The Taipei District Court yesterday released student activist Dennis Wei (魏揚) without bail, after prosecutors accused him of having led a protest that escalated into the storming of the Executive Yuan building in Taipei on Sunday night.
Wei, a graduate student at National Tsing Hua University’s Institute of Sociology, walked out of the courtroom at 12:20pm to the cheers of his family and supporters, before tearfully hugging his mother.
The Taipei District Prosecutors’ Office said Wei has been charged with violating Article 150 of the Criminal Code — inciting people in an open assembly to employ threats or violence — which could see him face between one and seven years in prison if found guilty.
He was also charged with obstructing an officer in the performance of their duties; destruction, abandonment and damage of property; breaking and entering; and with violating the Cultural Heritage Preservation Act (文化資產保存法), among other counts, the office said.
According to the district court’s ruling, Wei posted a message on Facebook at 9pm on Sunday calling for students to join the occupation of the Executive Yuan — two hours after the siege had begun — which indicated that he did not play a leading role in inciting protesters to occupy the complex.
The ruling added that several students arrested and under investigation have said in their statements that Wei’s posting did not incite them to storm the Executive Yuan.
Video footage shows Wei speaking to protesters on a microphone during the siege, but the court ruled that his presence at the site does not prove that he broke into the complex and damaged property.
Wei said in a statement yesterday that he did not mastermind the occupation of the Executive Yuan.
“I arrived in Taipei from Hsinchu City by bus at about 8pm and was preparing to go back to the Legislative Yuan sit-in, but upon learning on Facebook that the Executive Yuan had been occupied by students, I decided to go to the Executive Yuan and arrived there after 8pm,” the statement said.
Wei said he asked the other students if he could him help lead the protest, while urging the protesters to remain calm and not break into any offices.

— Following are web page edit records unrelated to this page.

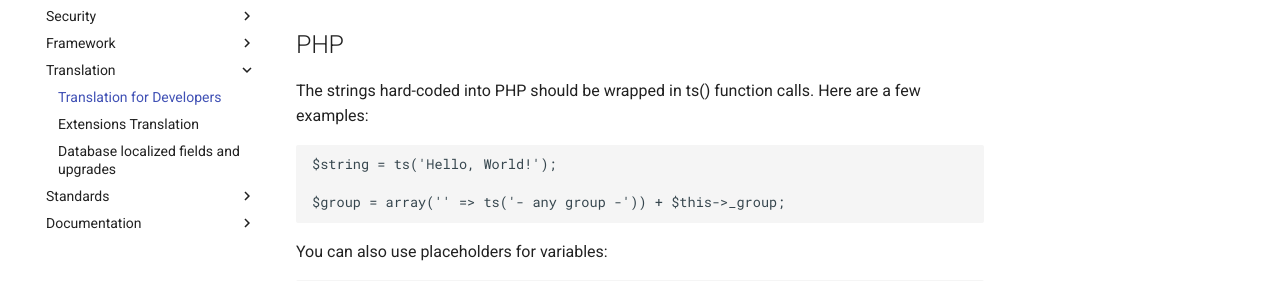
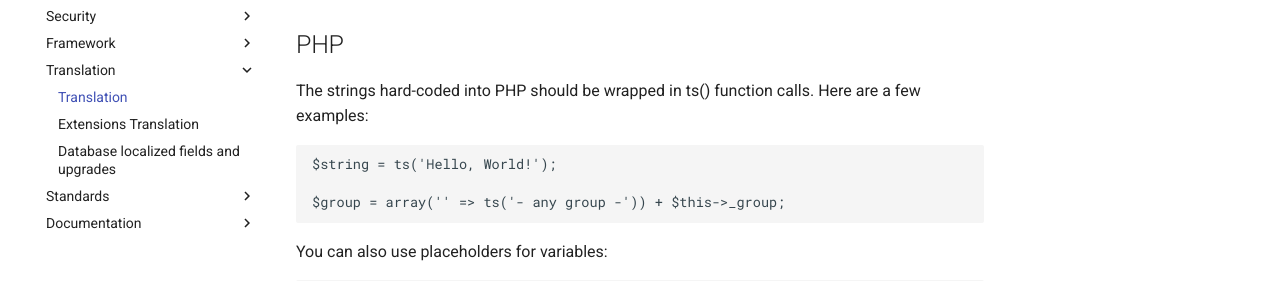
Before and after one commit to civicrm/civicrm-dev-docs, an MkDocs documentation site: the page built from docs/translation/index.md, in a window 1280 px wide. Shown: the part 337-618 px from the top of the page. Built offline with MkDocs 1.6.1 and Material for MkDocs 9.7.7, drawn with Linux system fonts in a browser that asks for light colours; comment, search, counter and statistics services are not loaded; old or Windows-style settings are respelled for this version of MkDocs.

```diff
--- a/mkdocs.yml
+++ b/mkdocs.yml
@@ -240,7 +240,7 @@ pages:
   - UI Reference: framework/ui.md
   - Upgrade Reference: framework/upgrade.md
 - Translation:
-  - Translation for Developers: translation/developers.md
+  - Translation: translation/index.md
   - Extensions Translation: translation/extensions.md
   - Database localized fields and upgrades: translation/database.md
 - Standards:
```
Also changed, not shown: docs/standards/php.md (+1 -1 lines), docs/translation/index.md (renamed from docs/translation/developers.md).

Turning to Premier Jiang Yi-huah’s (江宜樺) remarks that police only “carried protesters away or tapped them on the shoulder and asked them to leave,” Wei said he saw officers attack protesters with sticks and shields.
“Any bloodshed that took place during the violent eviction must be taken up with the officer in charge of the operation and with President Ma Ying-jeou (馬英九),” he added.